(Exercise directions)
Look below for lines that hold the string "Pinned" and copy each one.

[Records drawn from a dataset]
■ ■ ■

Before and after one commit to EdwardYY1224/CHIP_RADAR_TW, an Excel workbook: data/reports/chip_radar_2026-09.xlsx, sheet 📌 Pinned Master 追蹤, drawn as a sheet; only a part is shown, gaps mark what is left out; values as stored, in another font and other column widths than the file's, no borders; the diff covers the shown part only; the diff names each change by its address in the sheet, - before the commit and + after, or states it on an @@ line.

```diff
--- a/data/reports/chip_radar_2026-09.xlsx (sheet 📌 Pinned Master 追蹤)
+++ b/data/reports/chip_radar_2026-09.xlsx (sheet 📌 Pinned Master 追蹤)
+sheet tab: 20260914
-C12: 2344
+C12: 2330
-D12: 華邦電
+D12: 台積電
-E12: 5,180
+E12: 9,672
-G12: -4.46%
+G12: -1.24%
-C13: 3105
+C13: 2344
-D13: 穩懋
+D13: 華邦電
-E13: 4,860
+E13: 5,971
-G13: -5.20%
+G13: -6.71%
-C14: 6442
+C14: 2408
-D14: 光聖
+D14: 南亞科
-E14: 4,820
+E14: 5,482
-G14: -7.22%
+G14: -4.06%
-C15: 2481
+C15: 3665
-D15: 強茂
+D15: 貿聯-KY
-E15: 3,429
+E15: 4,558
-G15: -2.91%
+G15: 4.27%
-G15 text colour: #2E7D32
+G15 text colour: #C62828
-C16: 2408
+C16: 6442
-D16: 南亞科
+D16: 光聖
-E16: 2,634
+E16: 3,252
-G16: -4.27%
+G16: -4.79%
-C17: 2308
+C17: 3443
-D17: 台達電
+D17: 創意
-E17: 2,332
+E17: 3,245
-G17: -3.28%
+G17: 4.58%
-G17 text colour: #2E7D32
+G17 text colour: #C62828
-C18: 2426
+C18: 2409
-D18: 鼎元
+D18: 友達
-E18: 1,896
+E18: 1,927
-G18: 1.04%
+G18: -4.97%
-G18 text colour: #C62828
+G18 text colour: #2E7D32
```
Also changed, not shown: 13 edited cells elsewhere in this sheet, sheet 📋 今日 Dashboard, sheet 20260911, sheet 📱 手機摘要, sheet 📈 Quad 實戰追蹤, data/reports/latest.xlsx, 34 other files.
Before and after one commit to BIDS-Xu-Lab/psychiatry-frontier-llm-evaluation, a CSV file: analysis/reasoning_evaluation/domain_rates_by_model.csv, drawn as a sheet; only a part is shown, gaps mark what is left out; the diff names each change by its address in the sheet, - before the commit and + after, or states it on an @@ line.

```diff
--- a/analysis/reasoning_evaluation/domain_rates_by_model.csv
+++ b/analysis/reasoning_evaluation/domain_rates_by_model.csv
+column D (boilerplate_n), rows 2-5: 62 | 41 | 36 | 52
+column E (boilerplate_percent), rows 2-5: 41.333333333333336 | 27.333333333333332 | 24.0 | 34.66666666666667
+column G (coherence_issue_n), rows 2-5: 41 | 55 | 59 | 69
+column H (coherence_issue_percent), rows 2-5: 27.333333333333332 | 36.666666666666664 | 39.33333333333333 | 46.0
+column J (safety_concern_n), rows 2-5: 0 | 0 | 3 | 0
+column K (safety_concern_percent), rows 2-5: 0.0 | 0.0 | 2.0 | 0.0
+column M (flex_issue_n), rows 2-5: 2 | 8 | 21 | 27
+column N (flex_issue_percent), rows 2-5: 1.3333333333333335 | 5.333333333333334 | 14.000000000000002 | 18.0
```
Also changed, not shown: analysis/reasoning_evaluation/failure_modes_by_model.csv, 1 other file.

■ ■ ■

(Exercise answer)
Before and after one commit to EdwardYY1224/CHIP_RADAR_TW, an Excel workbook: data/reports/chip_radar_2026-09.xlsx, sheet 📌 Pinned Master 追蹤, drawn as a sheet; only a part is shown, gaps mark what is left out; values as stored, in another font and other column widths than the file's, no borders; the diff covers the shown part only; the diff names each change by its address in the sheet, - before the commit and + after, or states it on an @@ line.
--- a/data/reports/chip_radar_2026-09.xlsx (sheet 📌 Pinned Master 追蹤)
+++ b/data/reports/chip_radar_2026-09.xlsx (sheet 📌 Pinned Master 追蹤)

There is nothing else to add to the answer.